DATA SHOWN:
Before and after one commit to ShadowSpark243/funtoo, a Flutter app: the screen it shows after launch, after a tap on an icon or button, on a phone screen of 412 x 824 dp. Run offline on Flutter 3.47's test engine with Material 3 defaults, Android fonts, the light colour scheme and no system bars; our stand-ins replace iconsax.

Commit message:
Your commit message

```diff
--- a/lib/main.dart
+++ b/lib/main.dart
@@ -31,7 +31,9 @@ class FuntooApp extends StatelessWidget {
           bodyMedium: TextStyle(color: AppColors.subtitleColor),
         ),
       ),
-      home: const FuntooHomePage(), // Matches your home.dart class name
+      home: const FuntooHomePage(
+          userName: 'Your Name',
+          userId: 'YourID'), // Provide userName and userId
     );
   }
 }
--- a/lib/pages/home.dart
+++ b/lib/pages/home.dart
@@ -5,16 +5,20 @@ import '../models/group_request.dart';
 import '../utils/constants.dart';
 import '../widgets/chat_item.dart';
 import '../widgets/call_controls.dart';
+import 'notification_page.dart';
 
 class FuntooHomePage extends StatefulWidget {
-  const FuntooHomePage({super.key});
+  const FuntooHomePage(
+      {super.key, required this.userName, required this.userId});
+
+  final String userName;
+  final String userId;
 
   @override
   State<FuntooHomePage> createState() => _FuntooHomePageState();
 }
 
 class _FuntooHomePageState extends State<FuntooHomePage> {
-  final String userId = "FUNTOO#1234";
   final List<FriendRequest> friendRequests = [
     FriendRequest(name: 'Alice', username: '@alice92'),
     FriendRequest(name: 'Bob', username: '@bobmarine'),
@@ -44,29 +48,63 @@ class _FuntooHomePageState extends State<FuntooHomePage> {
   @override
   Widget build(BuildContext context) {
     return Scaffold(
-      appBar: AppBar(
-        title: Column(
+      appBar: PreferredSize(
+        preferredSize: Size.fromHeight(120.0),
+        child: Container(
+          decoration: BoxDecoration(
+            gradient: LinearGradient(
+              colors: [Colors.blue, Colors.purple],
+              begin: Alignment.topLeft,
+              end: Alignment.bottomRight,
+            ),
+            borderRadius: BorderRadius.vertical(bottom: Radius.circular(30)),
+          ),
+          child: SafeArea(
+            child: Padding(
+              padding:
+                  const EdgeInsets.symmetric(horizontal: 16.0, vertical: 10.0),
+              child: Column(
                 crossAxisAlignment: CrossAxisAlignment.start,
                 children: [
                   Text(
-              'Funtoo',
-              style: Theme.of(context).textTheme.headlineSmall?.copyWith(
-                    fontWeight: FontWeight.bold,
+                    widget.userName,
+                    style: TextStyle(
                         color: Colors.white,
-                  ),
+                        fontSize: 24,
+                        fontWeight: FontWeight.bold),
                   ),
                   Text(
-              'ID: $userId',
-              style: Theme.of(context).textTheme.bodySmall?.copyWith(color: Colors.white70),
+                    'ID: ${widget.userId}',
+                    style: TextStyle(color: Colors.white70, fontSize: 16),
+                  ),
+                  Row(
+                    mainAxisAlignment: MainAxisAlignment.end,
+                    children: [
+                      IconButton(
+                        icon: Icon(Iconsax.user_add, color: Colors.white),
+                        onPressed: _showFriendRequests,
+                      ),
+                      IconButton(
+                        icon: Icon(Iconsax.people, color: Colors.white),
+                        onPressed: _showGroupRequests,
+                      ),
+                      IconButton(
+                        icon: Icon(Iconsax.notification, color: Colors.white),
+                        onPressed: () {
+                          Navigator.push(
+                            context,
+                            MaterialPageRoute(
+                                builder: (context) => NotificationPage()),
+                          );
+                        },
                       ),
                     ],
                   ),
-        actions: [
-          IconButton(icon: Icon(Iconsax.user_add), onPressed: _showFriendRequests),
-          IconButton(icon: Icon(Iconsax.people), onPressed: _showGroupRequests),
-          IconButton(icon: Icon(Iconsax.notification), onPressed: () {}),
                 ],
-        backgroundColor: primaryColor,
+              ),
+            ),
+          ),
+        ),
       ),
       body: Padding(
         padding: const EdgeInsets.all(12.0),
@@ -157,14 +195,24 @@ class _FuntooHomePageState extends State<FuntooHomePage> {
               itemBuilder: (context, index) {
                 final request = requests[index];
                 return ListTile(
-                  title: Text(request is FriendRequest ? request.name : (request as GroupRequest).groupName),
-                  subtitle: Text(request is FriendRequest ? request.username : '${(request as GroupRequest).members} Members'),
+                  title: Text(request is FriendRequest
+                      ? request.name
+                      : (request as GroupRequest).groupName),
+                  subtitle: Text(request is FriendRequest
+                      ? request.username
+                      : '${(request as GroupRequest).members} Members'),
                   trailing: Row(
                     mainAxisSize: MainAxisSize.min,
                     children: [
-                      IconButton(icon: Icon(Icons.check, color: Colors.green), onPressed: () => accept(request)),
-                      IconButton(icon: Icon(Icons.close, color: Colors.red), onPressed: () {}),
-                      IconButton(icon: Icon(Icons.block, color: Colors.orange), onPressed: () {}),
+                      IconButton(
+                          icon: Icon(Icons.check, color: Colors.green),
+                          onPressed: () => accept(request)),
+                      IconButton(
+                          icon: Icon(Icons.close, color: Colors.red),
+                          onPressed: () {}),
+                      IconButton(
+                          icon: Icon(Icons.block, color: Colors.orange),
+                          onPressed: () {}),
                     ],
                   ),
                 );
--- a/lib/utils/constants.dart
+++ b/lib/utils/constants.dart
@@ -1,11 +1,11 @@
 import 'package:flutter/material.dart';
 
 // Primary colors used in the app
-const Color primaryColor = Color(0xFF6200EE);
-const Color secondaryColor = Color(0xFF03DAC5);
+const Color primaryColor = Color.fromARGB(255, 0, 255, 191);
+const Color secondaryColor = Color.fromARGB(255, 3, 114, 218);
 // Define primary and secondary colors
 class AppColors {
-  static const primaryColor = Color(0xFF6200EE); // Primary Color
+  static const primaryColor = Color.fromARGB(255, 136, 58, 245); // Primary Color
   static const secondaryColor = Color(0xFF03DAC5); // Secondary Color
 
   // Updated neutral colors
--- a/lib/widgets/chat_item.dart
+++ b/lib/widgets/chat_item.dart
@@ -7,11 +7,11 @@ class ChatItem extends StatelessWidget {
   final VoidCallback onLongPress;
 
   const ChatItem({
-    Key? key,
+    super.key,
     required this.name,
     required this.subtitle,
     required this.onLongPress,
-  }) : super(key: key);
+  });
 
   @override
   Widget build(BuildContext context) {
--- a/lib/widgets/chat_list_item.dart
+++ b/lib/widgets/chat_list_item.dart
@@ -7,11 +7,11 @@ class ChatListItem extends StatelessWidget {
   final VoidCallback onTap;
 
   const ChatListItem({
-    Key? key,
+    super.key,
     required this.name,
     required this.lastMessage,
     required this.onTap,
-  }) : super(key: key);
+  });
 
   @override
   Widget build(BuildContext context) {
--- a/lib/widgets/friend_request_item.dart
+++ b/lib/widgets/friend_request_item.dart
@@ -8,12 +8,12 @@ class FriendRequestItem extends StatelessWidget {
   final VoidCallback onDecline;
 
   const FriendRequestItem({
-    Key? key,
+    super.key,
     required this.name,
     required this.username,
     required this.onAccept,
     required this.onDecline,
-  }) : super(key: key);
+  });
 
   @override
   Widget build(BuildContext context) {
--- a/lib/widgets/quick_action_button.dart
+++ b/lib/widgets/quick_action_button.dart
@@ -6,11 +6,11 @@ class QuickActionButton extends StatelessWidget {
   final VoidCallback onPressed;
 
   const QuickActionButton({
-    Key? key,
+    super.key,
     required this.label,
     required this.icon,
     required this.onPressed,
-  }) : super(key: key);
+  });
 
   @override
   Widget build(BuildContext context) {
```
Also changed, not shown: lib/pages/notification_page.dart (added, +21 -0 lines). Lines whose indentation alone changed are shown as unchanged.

ACTION ITEM: Give back the material above without altering a single word.

WRITTEN REPLY:
Before and after one commit to ShadowSpark243/funtoo, a Flutter app: the screen it shows after launch, after a tap on an icon or button, on a phone screen of 412 x 824 dp. Run offline on Flutter 3.47's test engine with Material 3 defaults, Android fonts, the light colour scheme and no system bars; our stand-ins replace iconsax.

Commit message:
Your commit message

```diff
--- a/lib/main.dart
+++ b/lib/main.dart
@@ -31,7 +31,9 @@ class FuntooApp extends StatelessWidget {
           bodyMedium: TextStyle(color: AppColors.subtitleColor),
         ),
       ),
-      home: const FuntooHomePage(), // Matches your home.dart class name
+      home: const FuntooHomePage(
+          userName: 'Your Name',
+          userId: 'YourID'), // Provide userName and userId
     );
   }
 }
--- a/lib/pages/home.dart
+++ b/lib/pages/home.dart
@@ -5,16 +5,20 @@ import '../models/group_request.dart';
 import '../utils/constants.dart';
 import '../widgets/chat_item.dart';
 import '../widgets/call_controls.dart';
+import 'notification_page.dart';
 
 class FuntooHomePage extends StatefulWidget {
-  const FuntooHomePage({super.key});
+  const FuntooHomePage(
+      {super.key, required this.userName, required this.userId});
+
+  final String userName;
+  final String userId;
 
   @override
   State<FuntooHomePage> createState() => _FuntooHomePageState();
 }
 
 class _FuntooHomePageState extends State<FuntooHomePage> {
-  final String userId = "FUNTOO#1234";
   final List<FriendRequest> friendRequests = [
     FriendRequest(name: 'Alice', username: '@alice92'),
     FriendRequest(name: 'Bob', username: '@bobmarine'),
@@ -44,29 +48,63 @@ class _FuntooHomePageState extends State<FuntooHomePage> {
   @override
   Widget build(BuildContext context) {
     return Scaffold(
-      appBar: AppBar(
-        title: Column(
+      appBar: PreferredSize(
+        preferredSize: Size.fromHeight(120.0),
+        child: Container(
+          decoration: BoxDecoration(
+            gradient: LinearGradient(
+              colors: [Colors.blue, Colors.purple],
+              begin: Alignment.topLeft,
+              end: Alignment.bottomRight,
+            ),
+            borderRadius: BorderRadius.vertical(bottom: Radius.circular(30)),
+          ),
+          child: SafeArea(
+            child: Padding(
+              padding:
+                  const EdgeInsets.symmetric(horizontal: 16.0, vertical: 10.0),
+              child: Column(
                 crossAxisAlignment: CrossAxisAlignment.start,
                 children: [
                   Text(
-              'Funtoo',
-              style: Theme.of(context).textTheme.headlineSmall?.copyWith(
-                    fontWeight: FontWeight.bold,
+                    widget.userName,
+                    style: TextStyle(
                         color: Colors.white,
-                  ),
+                        fontSize: 24,
+                        fontWeight: FontWeight.bold),
                   ),
                   Text(
-              'ID: $userId',
-              style: Theme.of(context).textTheme.bodySmall?.copyWith(color: Colors.white70),
+                    'ID: ${widget.userId}',
+                    style: TextStyle(color: Colors.white70, fontSize: 16),
+                  ),
+                  Row(
+                    mainAxisAlignment: MainAxisAlignment.end,
+                    children: [
+                      IconButton(
+                        icon: Icon(Iconsax.user_add, color: Colors.white),
+                        onPressed: _showFriendRequests,
+                      ),
+                      IconButton(
+                        icon: Icon(Iconsax.people, color: Colors.white),
+                        onPressed: _showGroupRequests,
+                      ),
+                      IconButton(
+                        icon: Icon(Iconsax.notification, color: Colors.white),
+                        onPressed: () {
+                          Navigator.push(
+                            context,
+                            MaterialPageRoute(
+                                builder: (context) => NotificationPage()),
+                          );
+                        },
                       ),
                     ],
                   ),
-        actions: [
-          IconButton(icon: Icon(Iconsax.user_add), onPressed: _showFriendRequests),
-          IconButton(icon: Icon(Iconsax.people), onPressed: _showGroupRequests),
-          IconButton(icon: Icon(Iconsax.notification), onPressed: () {}),
                 ],
-        backgroundColor: primaryColor,
+              ),
+            ),
+          ),
+        ),
       ),
       body: Padding(
         padding: const EdgeInsets.all(12.0),
@@ -157,14 +195,24 @@ class _FuntooHomePageState extends State<FuntooHomePage> {
               itemBuilder: (context, index) {
                 final request = requests[index];
                 return ListTile(
-                  title: Text(request is FriendRequest ? request.name : (request as GroupRequest).groupName),
-                  subtitle: Text(request is FriendRequest ? request.username : '${(request as GroupRequest).members} Members'),
+                  title: Text(request is FriendRequest
+                      ? request.name
+                      : (request as GroupRequest).groupName),
+                  subtitle: Text(request is FriendRequest
+                      ? request.username
+                      : '${(request as GroupRequest).members} Members'),
                   trailing: Row(
                     mainAxisSize: MainAxisSize.min,
                     children: [
-                      IconButton(icon: Icon(Icons.check, color: Colors.green), onPressed: () => accept(request)),
-                      IconButton(icon: Icon(Icons.close, color: Colors.red), onPressed: () {}),
-                      IconButton(icon: Icon(Icons.block, color: Colors.orange), onPressed: () {}),
+                      IconButton(
+                          icon: Icon(Icons.check, color: Colors.green),
+                          onPressed: () => accept(request)),
+                      IconButton(
+                          icon: Icon(Icons.close, color: Colors.red),
+                          onPressed: () {}),
+                      IconButton(
+                          icon: Icon(Icons.block, color: Colors.orange),
+                          onPressed: () {}),
                     ],
                   ),
                 );
--- a/lib/utils/constants.dart
+++ b/lib/utils/constants.dart
@@ -1,11 +1,11 @@
 import 'package:flutter/material.dart';
 
 // Primary colors used in the app
-const Color primaryColor = Color(0xFF6200EE);
-const Color secondaryColor = Color(0xFF03DAC5);
+const Color primaryColor = Color.fromARGB(255, 0, 255, 191);
+const Color secondaryColor = Color.fromARGB(255, 3, 114, 218);
 // Define primary and secondary colors
 class AppColors {
-  static const primaryColor = Color(0xFF6200EE); // Primary Color
+  static const primaryColor = Color.fromARGB(255, 136, 58, 245); // Primary Color
   static const secondaryColor = Color(0xFF03DAC5); // Secondary Color
 
   // Updated neutral colors
--- a/lib/widgets/chat_item.dart
+++ b/lib/widgets/chat_item.dart
@@ -7,11 +7,11 @@ class ChatItem extends StatelessWidget {
   final VoidCallback onLongPress;
 
   const ChatItem({
-    Key? key,
+    super.key,
     required this.name,
     required this.subtitle,
     required this.onLongPress,
-  }) : super(key: key);
+  });
 
   @override
   Widget build(BuildContext context) {
--- a/lib/widgets/chat_list_item.dart
+++ b/lib/widgets/chat_list_item.dart
@@ -7,11 +7,11 @@ class ChatListItem extends StatelessWidget {
   final VoidCallback onTap;
 
   const ChatListItem({
-    Key? key,
+    super.key,
     required this.name,
     required this.lastMessage,
     required this.onTap,
-  }) : super(key: key);
+  });
 
   @override
   Widget build(BuildContext context) {
--- a/lib/widgets/friend_request_item.dart
+++ b/lib/widgets/friend_request_item.dart
@@ -8,12 +8,12 @@ class FriendRequestItem extends StatelessWidget {
   final VoidCallback onDecline;
 
   const FriendRequestItem({
-    Key? key,
+    super.key,
     required this.name,
     required this.username,
     required this.onAccept,
     required this.onDecline,
-  }) : super(key: key);
+  });
 
   @override
   Widget build(BuildContext context) {
--- a/lib/widgets/quick_action_button.dart
+++ b/lib/widgets/quick_action_button.dart
@@ -6,11 +6,11 @@ class QuickActionButton extends StatelessWidget {
   final VoidCallback onPressed;
 
   const QuickActionButton({
-    Key? key,
+    super.key,
     required this.label,
     required this.icon,
     required this.onPressed,
-  }) : super(key: key);
+  });
 
   @override
   Widget build(BuildContext context) {
```
Also changed, not shown: lib/pages/notification_page.dart (added, +21 -0 lines). Lines whose indentation alone changed are shown as unchanged.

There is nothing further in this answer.